=== DIRECTIONS FOR THIS TASK ===
Reproduce all of the data that follows, character for character.

*** Block opens ***

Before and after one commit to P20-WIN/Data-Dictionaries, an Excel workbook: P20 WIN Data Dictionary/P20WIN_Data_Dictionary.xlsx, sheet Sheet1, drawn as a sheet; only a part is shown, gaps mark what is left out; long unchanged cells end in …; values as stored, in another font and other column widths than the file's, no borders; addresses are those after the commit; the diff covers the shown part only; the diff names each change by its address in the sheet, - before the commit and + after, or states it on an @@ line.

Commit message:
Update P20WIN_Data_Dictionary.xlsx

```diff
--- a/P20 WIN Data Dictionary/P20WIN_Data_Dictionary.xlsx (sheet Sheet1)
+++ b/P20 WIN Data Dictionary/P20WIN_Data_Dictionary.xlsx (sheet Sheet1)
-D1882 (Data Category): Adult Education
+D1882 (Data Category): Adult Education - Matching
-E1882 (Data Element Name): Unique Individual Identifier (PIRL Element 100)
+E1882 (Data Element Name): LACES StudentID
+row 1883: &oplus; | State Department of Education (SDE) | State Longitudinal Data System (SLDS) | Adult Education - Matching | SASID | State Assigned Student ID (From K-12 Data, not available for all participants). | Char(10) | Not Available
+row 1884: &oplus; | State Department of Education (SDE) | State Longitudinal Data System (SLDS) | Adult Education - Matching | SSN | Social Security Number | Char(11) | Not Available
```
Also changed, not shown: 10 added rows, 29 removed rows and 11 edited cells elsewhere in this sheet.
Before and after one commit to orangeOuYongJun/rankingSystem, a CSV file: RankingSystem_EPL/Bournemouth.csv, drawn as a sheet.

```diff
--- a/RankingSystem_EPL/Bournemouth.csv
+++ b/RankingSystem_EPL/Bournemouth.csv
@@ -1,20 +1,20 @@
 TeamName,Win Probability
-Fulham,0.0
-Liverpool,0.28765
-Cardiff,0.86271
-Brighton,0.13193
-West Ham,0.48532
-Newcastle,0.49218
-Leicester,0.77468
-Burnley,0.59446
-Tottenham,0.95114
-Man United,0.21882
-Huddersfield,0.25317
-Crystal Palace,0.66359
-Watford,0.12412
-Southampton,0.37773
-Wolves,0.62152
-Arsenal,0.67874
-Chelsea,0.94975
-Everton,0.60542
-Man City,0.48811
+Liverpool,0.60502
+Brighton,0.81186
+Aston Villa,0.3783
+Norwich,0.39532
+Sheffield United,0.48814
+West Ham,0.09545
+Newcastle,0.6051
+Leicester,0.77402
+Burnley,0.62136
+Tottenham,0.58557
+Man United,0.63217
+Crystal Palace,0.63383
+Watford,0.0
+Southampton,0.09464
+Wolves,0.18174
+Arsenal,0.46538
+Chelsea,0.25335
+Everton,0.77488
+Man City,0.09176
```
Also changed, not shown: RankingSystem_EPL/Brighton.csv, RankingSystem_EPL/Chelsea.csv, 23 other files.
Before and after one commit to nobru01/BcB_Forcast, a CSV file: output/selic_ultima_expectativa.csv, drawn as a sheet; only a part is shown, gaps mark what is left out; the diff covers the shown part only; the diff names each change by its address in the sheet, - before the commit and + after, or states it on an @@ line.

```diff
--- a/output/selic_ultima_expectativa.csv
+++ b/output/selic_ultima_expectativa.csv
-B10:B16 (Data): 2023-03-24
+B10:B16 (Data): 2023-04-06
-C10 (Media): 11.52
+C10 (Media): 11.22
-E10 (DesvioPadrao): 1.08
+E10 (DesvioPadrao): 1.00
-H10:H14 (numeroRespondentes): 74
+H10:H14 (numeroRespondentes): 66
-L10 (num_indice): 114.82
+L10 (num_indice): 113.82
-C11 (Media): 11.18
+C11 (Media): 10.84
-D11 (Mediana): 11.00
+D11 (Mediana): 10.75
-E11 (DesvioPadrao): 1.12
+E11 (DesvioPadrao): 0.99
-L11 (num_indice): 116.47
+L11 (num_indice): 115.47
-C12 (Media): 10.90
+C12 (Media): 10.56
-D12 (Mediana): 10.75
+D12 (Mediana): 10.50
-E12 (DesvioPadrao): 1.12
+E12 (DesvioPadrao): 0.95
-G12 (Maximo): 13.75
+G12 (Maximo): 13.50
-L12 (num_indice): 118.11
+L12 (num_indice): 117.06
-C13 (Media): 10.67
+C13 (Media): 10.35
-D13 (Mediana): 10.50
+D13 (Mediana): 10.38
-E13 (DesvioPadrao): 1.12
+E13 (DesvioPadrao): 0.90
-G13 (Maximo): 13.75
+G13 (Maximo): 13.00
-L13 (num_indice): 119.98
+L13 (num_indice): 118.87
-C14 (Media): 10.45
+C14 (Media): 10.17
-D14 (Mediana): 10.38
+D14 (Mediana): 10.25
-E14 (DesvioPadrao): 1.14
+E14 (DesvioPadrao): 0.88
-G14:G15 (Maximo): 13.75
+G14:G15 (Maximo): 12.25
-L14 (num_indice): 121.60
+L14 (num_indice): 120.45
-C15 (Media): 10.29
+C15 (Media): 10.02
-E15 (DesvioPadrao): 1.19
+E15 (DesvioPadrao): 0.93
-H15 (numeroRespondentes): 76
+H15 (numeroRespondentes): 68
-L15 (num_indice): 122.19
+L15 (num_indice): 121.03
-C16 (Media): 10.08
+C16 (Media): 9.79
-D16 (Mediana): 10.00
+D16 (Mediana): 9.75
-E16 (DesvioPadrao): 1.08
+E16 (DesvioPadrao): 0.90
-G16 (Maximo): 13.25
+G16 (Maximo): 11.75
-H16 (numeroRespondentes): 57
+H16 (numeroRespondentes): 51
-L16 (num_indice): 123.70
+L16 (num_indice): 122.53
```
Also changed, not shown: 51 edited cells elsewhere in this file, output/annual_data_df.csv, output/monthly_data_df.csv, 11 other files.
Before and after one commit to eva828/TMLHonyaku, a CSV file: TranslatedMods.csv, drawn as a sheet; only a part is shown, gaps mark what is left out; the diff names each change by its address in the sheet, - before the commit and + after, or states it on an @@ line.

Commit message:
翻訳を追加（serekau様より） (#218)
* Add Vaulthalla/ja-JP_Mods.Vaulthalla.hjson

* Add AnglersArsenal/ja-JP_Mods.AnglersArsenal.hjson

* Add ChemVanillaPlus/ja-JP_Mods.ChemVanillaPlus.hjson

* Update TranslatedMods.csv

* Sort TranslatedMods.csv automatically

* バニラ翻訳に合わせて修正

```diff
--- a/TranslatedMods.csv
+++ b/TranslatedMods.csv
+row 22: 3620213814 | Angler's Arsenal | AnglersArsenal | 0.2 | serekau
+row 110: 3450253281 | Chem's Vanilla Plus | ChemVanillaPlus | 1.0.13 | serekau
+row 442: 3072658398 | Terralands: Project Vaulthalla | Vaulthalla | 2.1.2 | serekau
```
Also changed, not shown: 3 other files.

*** Block closes ***

=== RESULT OF THE EXERCISE ===
Before and after one commit to P20-WIN/Data-Dictionaries, an Excel workbook: P20 WIN Data Dictionary/P20WIN_Data_Dictionary.xlsx, sheet Sheet1, drawn as a sheet; only a part is shown, gaps mark what is left out; long unchanged cells end in …; values as stored, in another font and other column widths than the file's, no borders; addresses are those after the commit; the diff covers the shown part only; the diff names each change by its address in the sheet, - before the commit and + after, or states it on an @@ line.

Commit message:
Update P20WIN_Data_Dictionary.xlsx

```diff
--- a/P20 WIN Data Dictionary/P20WIN_Data_Dictionary.xlsx (sheet Sheet1)
+++ b/P20 WIN Data Dictionary/P20WIN_Data_Dictionary.xlsx (sheet Sheet1)
-D1882 (Data Category): Adult Education
+D1882 (Data Category): Adult Education - Matching
-E1882 (Data Element Name): Unique Individual Identifier (PIRL Element 100)
+E1882 (Data Element Name): LACES StudentID
+row 1883: &oplus; | State Department of Education (SDE) | State Longitudinal Data System (SLDS) | Adult Education - Matching | SASID | State Assigned Student ID (From K-12 Data, not available for all participants). | Char(10) | Not Available
+row 1884: &oplus; | State Department of Education (SDE) | State Longitudinal Data System (SLDS) | Adult Education - Matching | SSN | Social Security Number | Char(11) | Not Available
```
Also changed, not shown: 10 added rows, 29 removed rows and 11 edited cells elsewhere in this sheet.
Before and after one commit to orangeOuYongJun/rankingSystem, a CSV file: RankingSystem_EPL/Bournemouth.csv, drawn as a sheet.

```diff
--- a/RankingSystem_EPL/Bournemouth.csv
+++ b/RankingSystem_EPL/Bournemouth.csv
@@ -1,20 +1,20 @@
 TeamName,Win Probability
-Fulham,0.0
-Liverpool,0.28765
-Cardiff,0.86271
-Brighton,0.13193
-West Ham,0.48532
-Newcastle,0.49218
-Leicester,0.77468
-Burnley,0.59446
-Tottenham,0.95114
-Man United,0.21882
-Huddersfield,0.25317
-Crystal Palace,0.66359
-Watford,0.12412
-Southampton,0.37773
-Wolves,0.62152
-Arsenal,0.67874
-Chelsea,0.94975
-Everton,0.60542
-Man City,0.48811
+Liverpool,0.60502
+Brighton,0.81186
+Aston Villa,0.3783
+Norwich,0.39532
+Sheffield United,0.48814
+West Ham,0.09545
+Newcastle,0.6051
+Leicester,0.77402
+Burnley,0.62136
+Tottenham,0.58557
+Man United,0.63217
+Crystal Palace,0.63383
+Watford,0.0
+Southampton,0.09464
+Wolves,0.18174
+Arsenal,0.46538
+Chelsea,0.25335
+Everton,0.77488
+Man City,0.09176
```
Also changed, not shown: RankingSystem_EPL/Brighton.csv, RankingSystem_EPL/Chelsea.csv, 23 other files.
Before and after one commit to nobru01/BcB_Forcast, a CSV file: output/selic_ultima_expectativa.csv, drawn as a sheet; only a part is shown, gaps mark what is left out; the diff covers the shown part only; the diff names each change by its address in the sheet, - before the commit and + after, or states it on an @@ line.

```diff
--- a/output/selic_ultima_expectativa.csv
+++ b/output/selic_ultima_expectativa.csv
-B10:B16 (Data): 2023-03-24
+B10:B16 (Data): 2023-04-06
-C10 (Media): 11.52
+C10 (Media): 11.22
-E10 (DesvioPadrao): 1.08
+E10 (DesvioPadrao): 1.00
-H10:H14 (numeroRespondentes): 74
+H10:H14 (numeroRespondentes): 66
-L10 (num_indice): 114.82
+L10 (num_indice): 113.82
-C11 (Media): 11.18
+C11 (Media): 10.84
-D11 (Mediana): 11.00
+D11 (Mediana): 10.75
-E11 (DesvioPadrao): 1.12
+E11 (DesvioPadrao): 0.99
-L11 (num_indice): 116.47
+L11 (num_indice): 115.47
-C12 (Media): 10.90
+C12 (Media): 10.56
-D12 (Mediana): 10.75
+D12 (Mediana): 10.50
-E12 (DesvioPadrao): 1.12
+E12 (DesvioPadrao): 0.95
-G12 (Maximo): 13.75
+G12 (Maximo): 13.50
-L12 (num_indice): 118.11
+L12 (num_indice): 117.06
-C13 (Media): 10.67
+C13 (Media): 10.35
-D13 (Mediana): 10.50
+D13 (Mediana): 10.38
-E13 (DesvioPadrao): 1.12
+E13 (DesvioPadrao): 0.90
-G13 (Maximo): 13.75
+G13 (Maximo): 13.00
-L13 (num_indice): 119.98
+L13 (num_indice): 118.87
-C14 (Media): 10.45
+C14 (Media): 10.17
-D14 (Mediana): 10.38
+D14 (Mediana): 10.25
-E14 (DesvioPadrao): 1.14
+E14 (DesvioPadrao): 0.88
-G14:G15 (Maximo): 13.75
+G14:G15 (Maximo): 12.25
-L14 (num_indice): 121.60
+L14 (num_indice): 120.45
-C15 (Media): 10.29
+C15 (Media): 10.02
-E15 (DesvioPadrao): 1.19
+E15 (DesvioPadrao): 0.93
-H15 (numeroRespondentes): 76
+H15 (numeroRespondentes): 68
-L15 (num_indice): 122.19
+L15 (num_indice): 121.03
-C16 (Media): 10.08
+C16 (Media): 9.79
-D16 (Mediana): 10.00
+D16 (Mediana): 9.75
-E16 (DesvioPadrao): 1.08
+E16 (DesvioPadrao): 0.90
-G16 (Maximo): 13.25
+G16 (Maximo): 11.75
-H16 (numeroRespondentes): 57
+H16 (numeroRespondentes): 51
-L16 (num_indice): 123.70
+L16 (num_indice): 122.53
```
Also changed, not shown: 51 edited cells elsewhere in this file, output/annual_data_df.csv, output/monthly_data_df.csv, 11 other files.
Before and after one commit to eva828/TMLHonyaku, a CSV file: TranslatedMods.csv, drawn as a sheet; only a part is shown, gaps mark what is left out; the diff names each change by its address in the sheet, - before the commit and + after, or states it on an @@ line.

Commit message:
翻訳を追加（serekau様より） (#218)
* Add Vaulthalla/ja-JP_Mods.Vaulthalla.hjson

* Add AnglersArsenal/ja-JP_Mods.AnglersArsenal.hjson

* Add ChemVanillaPlus/ja-JP_Mods.ChemVanillaPlus.hjson

* Update TranslatedMods.csv

* Sort TranslatedMods.csv automatically

* バニラ翻訳に合わせて修正

```diff
--- a/TranslatedMods.csv
+++ b/TranslatedMods.csv
+row 22: 3620213814 | Angler's Arsenal | AnglersArsenal | 0.2 | serekau
+row 110: 3450253281 | Chem's Vanilla Plus | ChemVanillaPlus | 1.0.13 | serekau
+row 442: 3072658398 | Terralands: Project Vaulthalla | Vaulthalla | 2.1.2 | serekau
```
Also changed, not shown: 3 other files.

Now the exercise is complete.